• **TASK REQUIREMENTS**: Among the entries, find each line that includes the string "after" and list it.

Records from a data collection
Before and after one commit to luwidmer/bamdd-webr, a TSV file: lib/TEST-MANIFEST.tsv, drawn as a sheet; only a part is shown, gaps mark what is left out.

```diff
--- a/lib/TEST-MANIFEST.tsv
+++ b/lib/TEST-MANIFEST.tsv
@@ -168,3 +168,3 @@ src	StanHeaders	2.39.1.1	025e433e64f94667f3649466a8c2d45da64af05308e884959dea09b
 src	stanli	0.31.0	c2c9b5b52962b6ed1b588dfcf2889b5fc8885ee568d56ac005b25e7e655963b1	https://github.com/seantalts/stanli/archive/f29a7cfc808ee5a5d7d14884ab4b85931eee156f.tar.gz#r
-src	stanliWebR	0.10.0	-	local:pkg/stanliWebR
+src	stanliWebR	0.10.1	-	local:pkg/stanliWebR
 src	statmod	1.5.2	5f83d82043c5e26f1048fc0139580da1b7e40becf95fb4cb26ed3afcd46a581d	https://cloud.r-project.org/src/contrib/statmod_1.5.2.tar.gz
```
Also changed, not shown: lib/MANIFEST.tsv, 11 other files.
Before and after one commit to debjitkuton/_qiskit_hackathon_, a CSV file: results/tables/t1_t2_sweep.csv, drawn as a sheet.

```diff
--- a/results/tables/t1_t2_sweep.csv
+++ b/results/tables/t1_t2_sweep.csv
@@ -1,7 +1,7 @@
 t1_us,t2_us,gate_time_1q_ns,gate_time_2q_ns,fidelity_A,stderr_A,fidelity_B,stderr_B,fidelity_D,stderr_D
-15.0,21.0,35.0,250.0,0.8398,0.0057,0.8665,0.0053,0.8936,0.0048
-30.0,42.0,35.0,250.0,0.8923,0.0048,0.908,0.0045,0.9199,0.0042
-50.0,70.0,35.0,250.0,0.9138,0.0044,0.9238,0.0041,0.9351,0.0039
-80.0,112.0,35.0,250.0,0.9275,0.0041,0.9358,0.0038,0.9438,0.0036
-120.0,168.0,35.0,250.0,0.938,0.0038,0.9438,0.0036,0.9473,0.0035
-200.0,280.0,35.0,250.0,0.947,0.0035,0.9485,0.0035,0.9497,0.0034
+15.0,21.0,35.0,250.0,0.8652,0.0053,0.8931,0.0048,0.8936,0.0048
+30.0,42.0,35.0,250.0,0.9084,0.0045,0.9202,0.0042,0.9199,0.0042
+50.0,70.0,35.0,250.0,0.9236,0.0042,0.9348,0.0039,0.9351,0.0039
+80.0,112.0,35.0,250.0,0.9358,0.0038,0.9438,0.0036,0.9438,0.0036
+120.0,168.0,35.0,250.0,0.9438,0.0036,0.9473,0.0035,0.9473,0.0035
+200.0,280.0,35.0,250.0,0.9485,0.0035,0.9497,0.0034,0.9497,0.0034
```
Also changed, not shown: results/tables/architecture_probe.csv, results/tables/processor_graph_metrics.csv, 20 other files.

• **RESULT**:
Before and after one commit to luwidmer/bamdd-webr, a TSV file: lib/TEST-MANIFEST.tsv, drawn as a sheet; only a part is shown, gaps mark what is left out.
Before and after one commit to debjitkuton/_qiskit_hackathon_, a CSV file: results/tables/t1_t2_sweep.csv, drawn as a sheet.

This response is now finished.